::: The data

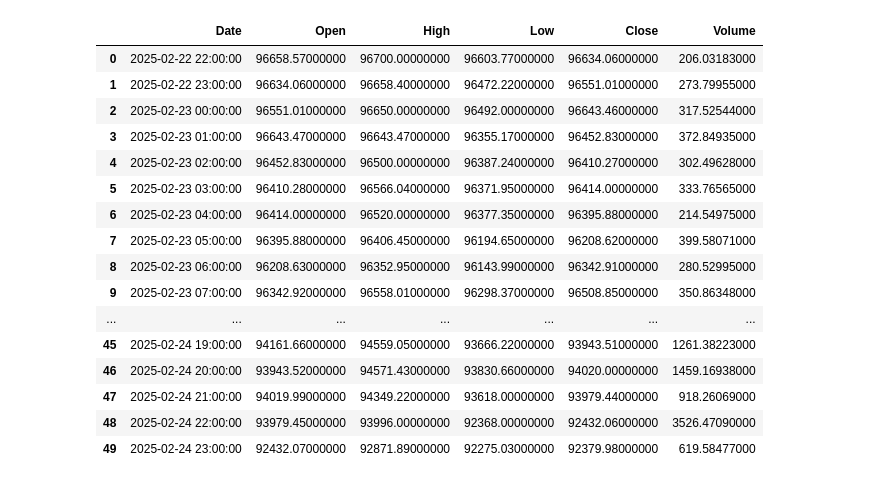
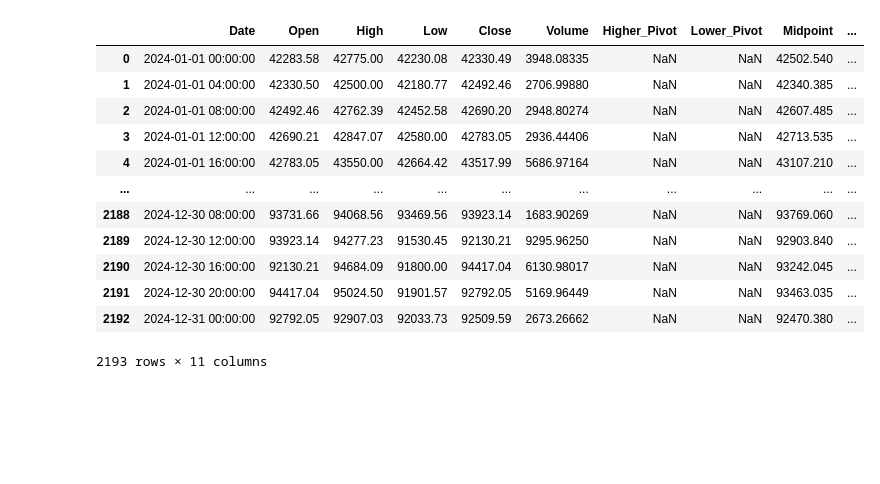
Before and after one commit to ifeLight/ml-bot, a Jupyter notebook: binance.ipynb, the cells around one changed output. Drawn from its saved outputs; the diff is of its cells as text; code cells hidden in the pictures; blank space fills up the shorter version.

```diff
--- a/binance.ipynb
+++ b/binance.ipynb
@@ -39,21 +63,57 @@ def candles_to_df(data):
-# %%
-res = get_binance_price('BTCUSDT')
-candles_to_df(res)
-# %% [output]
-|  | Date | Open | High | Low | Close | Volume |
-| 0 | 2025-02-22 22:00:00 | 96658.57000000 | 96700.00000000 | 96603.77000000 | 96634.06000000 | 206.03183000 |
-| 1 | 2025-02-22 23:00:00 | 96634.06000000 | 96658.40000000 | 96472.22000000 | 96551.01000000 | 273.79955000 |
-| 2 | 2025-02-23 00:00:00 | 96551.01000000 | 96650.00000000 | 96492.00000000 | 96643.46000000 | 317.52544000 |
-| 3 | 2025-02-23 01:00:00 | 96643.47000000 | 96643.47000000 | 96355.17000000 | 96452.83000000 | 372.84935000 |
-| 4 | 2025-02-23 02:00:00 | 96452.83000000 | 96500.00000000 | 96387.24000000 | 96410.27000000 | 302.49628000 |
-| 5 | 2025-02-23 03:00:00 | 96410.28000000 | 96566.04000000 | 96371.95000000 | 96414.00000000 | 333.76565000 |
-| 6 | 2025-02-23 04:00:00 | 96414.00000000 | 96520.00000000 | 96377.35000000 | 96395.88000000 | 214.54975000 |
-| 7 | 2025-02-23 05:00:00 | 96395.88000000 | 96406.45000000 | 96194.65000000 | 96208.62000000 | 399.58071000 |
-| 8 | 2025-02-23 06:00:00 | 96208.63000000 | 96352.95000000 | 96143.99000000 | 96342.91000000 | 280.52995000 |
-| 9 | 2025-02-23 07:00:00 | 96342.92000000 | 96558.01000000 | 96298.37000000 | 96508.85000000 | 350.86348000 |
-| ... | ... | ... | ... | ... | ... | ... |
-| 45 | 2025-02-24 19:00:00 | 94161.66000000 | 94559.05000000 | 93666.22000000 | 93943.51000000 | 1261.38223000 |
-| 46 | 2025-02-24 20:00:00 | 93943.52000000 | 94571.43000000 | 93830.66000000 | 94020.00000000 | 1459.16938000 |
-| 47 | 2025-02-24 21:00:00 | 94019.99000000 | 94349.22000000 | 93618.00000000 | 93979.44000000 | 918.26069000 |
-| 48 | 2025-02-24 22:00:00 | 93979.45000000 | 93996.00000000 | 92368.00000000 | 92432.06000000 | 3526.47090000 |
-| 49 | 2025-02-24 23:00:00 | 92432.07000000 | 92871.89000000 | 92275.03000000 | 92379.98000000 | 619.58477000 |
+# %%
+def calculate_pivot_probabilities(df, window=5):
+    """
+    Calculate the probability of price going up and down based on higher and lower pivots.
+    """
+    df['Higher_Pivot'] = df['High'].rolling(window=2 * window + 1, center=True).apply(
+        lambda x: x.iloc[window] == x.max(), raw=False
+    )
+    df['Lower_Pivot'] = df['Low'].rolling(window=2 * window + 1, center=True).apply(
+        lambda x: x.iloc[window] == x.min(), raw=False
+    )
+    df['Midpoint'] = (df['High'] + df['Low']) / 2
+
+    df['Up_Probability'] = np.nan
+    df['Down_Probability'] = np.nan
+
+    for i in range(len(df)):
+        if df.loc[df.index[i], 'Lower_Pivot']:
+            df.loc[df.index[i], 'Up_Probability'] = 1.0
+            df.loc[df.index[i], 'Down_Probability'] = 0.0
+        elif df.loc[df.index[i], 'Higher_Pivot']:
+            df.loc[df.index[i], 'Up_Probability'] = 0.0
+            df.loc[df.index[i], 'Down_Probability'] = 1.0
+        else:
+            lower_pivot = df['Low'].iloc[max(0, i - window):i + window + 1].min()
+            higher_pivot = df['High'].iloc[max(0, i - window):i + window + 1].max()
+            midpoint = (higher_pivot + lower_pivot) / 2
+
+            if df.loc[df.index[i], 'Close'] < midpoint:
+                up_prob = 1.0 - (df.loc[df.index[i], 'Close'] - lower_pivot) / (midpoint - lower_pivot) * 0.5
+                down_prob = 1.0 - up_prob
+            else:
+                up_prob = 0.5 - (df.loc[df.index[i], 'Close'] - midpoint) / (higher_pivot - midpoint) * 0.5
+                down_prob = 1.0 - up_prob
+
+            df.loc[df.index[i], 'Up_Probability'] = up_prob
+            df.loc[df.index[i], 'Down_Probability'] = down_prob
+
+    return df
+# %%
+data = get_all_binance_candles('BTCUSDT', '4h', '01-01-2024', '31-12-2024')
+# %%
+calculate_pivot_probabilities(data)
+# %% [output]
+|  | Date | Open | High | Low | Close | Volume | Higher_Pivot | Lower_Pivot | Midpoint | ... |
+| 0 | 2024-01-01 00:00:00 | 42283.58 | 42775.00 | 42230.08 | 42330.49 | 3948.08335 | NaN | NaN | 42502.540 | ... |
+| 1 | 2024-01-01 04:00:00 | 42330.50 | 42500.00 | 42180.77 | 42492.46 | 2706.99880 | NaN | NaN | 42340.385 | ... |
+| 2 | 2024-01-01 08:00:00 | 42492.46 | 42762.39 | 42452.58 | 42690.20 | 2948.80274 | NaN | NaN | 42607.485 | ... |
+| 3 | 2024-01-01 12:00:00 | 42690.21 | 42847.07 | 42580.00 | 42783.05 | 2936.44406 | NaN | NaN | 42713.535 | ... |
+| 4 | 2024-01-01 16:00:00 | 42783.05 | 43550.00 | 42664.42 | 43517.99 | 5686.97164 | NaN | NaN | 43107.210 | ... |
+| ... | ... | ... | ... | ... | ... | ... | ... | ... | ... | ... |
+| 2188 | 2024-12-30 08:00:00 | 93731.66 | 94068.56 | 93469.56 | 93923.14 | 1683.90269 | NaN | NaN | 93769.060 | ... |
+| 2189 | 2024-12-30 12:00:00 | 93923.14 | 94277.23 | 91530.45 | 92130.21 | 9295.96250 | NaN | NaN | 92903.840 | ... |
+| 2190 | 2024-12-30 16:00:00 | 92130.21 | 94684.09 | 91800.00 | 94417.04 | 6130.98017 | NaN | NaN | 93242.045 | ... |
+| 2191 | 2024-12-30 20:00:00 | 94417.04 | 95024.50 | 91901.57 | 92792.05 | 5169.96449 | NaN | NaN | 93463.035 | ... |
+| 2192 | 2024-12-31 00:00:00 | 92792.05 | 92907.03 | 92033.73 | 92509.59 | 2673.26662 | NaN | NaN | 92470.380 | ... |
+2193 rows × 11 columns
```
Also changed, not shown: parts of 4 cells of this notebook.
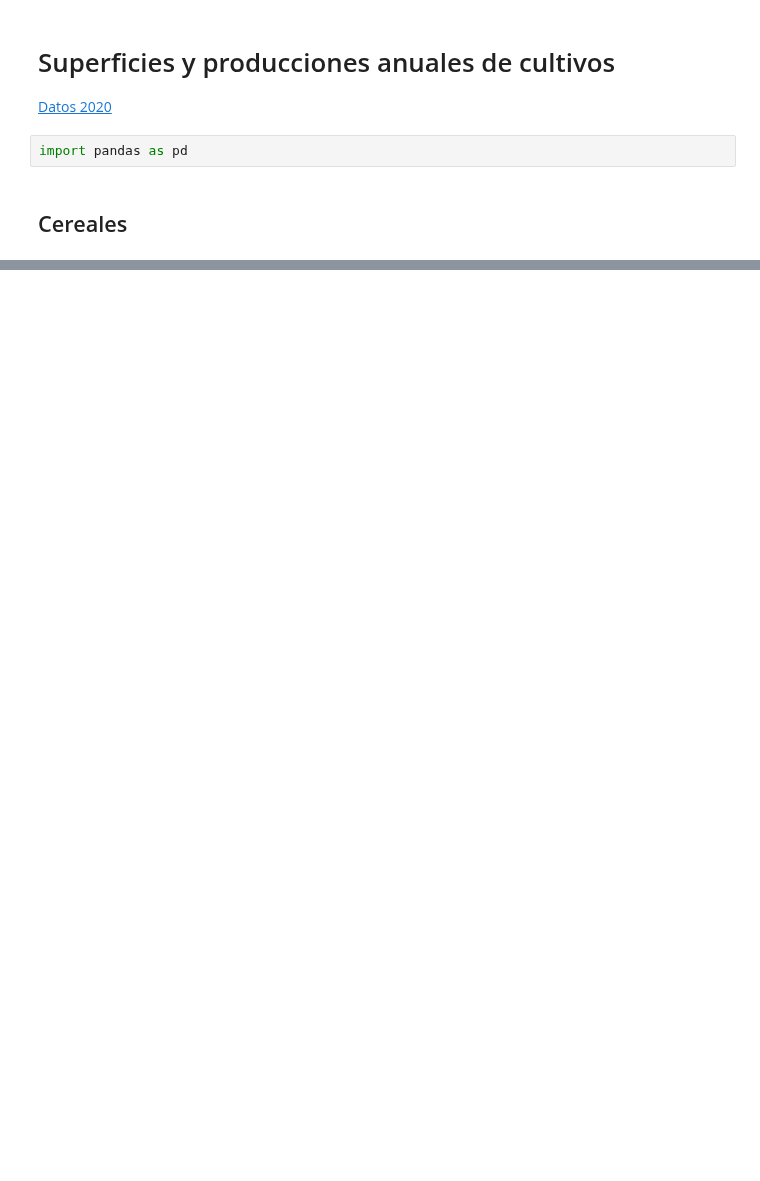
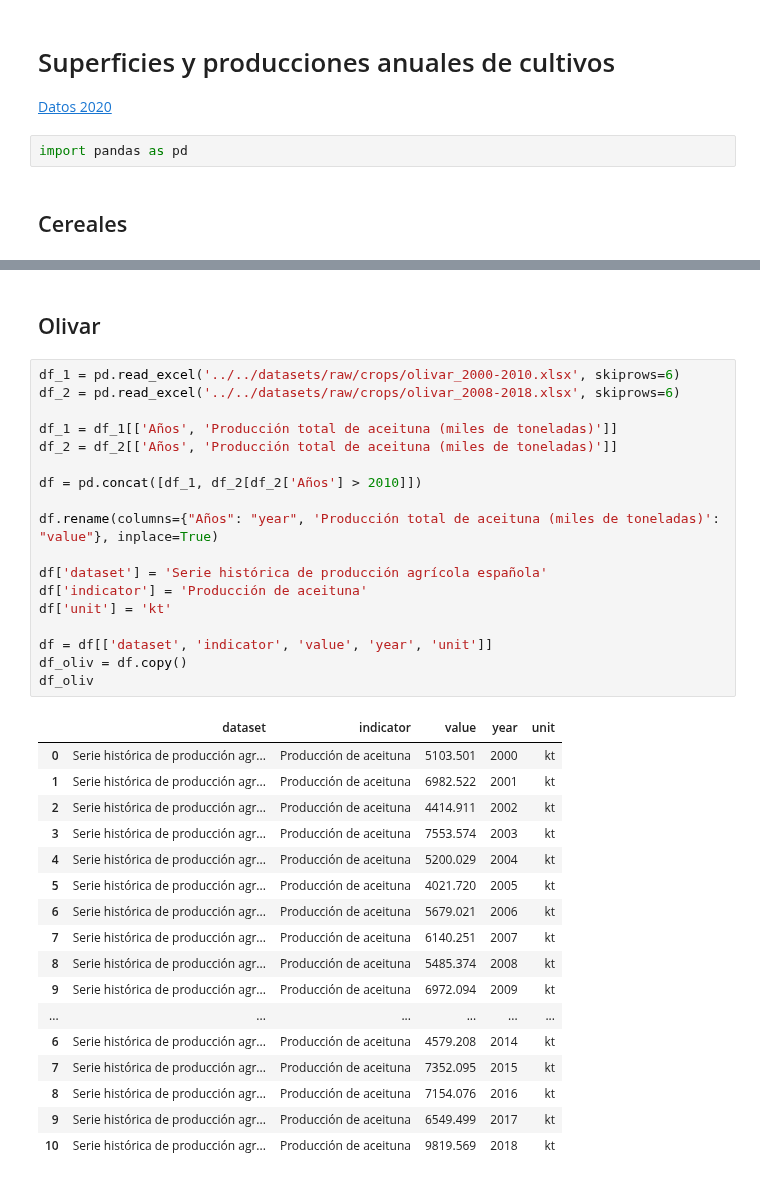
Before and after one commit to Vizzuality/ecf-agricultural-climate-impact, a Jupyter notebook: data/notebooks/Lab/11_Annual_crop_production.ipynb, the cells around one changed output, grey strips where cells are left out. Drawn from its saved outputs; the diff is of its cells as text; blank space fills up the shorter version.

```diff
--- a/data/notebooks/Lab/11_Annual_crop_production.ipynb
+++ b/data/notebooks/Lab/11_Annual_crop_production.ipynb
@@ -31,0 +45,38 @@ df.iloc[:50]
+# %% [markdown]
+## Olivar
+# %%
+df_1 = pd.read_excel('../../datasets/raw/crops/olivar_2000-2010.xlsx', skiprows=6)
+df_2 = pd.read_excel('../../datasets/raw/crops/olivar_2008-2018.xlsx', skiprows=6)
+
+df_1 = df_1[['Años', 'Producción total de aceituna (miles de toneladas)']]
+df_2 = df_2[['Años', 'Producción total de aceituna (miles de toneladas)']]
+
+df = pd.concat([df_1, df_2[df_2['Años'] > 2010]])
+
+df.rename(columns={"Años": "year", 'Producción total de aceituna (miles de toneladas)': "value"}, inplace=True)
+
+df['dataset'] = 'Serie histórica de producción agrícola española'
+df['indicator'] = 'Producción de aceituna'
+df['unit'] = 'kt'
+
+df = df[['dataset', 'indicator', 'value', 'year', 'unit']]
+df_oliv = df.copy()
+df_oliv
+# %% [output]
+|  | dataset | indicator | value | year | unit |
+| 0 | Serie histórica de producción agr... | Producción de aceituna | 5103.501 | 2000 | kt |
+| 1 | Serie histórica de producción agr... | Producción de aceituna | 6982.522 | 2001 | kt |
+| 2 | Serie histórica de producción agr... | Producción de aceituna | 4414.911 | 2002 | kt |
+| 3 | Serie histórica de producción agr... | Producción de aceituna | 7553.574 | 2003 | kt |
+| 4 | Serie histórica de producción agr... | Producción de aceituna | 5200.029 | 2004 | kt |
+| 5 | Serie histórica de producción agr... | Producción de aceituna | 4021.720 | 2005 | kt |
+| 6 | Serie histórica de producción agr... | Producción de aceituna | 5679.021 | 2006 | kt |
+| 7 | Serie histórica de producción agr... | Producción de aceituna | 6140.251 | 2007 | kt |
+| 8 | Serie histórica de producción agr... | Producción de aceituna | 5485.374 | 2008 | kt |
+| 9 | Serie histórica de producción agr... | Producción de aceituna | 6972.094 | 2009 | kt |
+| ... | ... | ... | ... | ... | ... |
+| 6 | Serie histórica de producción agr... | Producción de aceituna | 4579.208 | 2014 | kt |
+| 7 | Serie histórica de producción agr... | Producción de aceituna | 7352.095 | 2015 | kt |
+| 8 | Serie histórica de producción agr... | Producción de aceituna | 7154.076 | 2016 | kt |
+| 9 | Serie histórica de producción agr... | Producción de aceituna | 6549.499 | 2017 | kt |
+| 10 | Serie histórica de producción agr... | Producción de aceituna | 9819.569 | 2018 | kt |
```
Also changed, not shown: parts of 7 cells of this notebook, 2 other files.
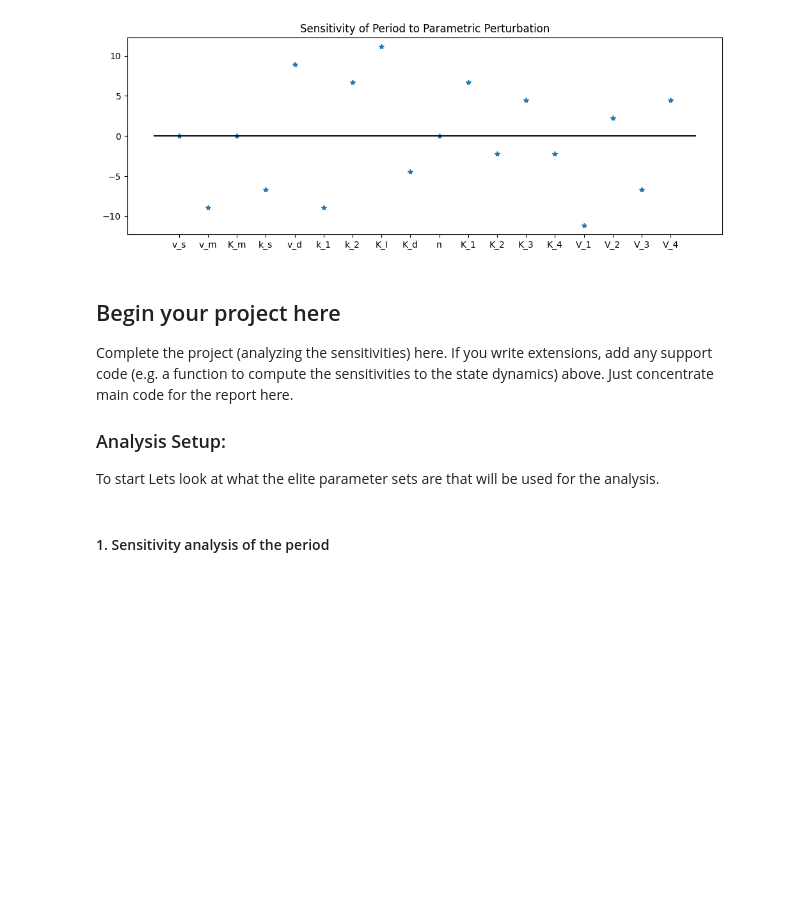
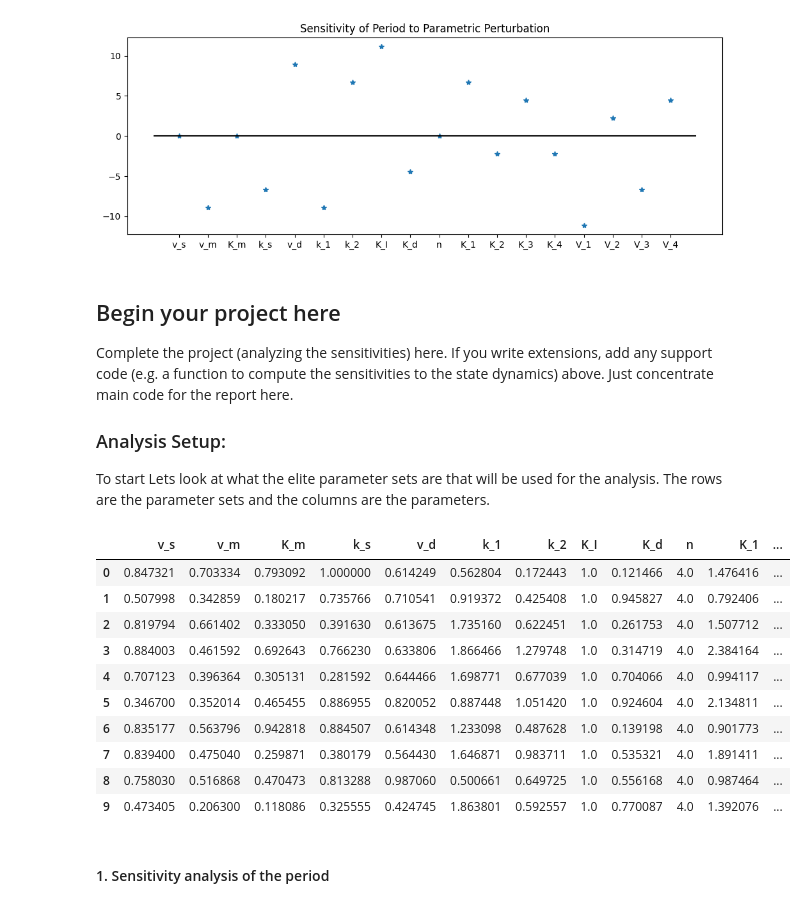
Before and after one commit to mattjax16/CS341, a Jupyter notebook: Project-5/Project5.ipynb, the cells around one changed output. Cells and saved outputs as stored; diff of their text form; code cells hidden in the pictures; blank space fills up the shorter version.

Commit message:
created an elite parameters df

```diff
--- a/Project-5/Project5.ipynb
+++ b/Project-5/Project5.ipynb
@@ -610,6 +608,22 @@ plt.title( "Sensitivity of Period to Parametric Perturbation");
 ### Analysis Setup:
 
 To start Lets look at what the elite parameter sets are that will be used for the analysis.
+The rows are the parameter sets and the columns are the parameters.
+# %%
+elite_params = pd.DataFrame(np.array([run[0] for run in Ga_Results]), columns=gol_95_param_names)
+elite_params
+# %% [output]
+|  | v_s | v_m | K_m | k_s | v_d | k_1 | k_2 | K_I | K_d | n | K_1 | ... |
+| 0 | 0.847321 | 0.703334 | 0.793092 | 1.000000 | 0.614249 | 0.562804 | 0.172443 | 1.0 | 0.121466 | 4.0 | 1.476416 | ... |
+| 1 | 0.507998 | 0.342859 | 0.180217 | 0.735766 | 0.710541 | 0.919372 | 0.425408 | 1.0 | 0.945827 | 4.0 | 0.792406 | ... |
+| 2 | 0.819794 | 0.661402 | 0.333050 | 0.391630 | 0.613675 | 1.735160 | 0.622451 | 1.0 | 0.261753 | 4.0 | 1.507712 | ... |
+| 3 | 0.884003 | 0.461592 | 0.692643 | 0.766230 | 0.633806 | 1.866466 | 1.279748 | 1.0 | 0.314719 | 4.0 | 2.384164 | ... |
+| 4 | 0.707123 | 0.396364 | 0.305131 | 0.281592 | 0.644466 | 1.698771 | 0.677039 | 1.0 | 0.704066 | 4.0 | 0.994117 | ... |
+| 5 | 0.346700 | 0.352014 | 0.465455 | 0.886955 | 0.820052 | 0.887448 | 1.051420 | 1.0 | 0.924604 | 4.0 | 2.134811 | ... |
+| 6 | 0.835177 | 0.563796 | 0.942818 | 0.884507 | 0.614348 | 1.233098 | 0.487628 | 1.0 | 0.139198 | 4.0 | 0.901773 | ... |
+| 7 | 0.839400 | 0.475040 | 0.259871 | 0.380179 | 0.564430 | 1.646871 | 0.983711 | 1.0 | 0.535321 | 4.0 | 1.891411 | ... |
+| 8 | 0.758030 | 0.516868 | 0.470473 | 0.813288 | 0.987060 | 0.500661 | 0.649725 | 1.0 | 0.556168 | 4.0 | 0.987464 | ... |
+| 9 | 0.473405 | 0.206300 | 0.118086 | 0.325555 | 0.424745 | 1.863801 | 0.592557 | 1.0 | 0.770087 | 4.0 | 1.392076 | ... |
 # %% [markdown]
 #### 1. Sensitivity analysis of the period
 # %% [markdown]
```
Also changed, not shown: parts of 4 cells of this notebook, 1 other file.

::::::

• Problem to solve
If a line in the data above includes the string "BTCUSDT", copy it.

• Answer to this task
-res = get_binance_price('BTCUSDT')
+data = get_all_binance_candles('BTCUSDT', '4h', '01-01-2024', '31-12-2024')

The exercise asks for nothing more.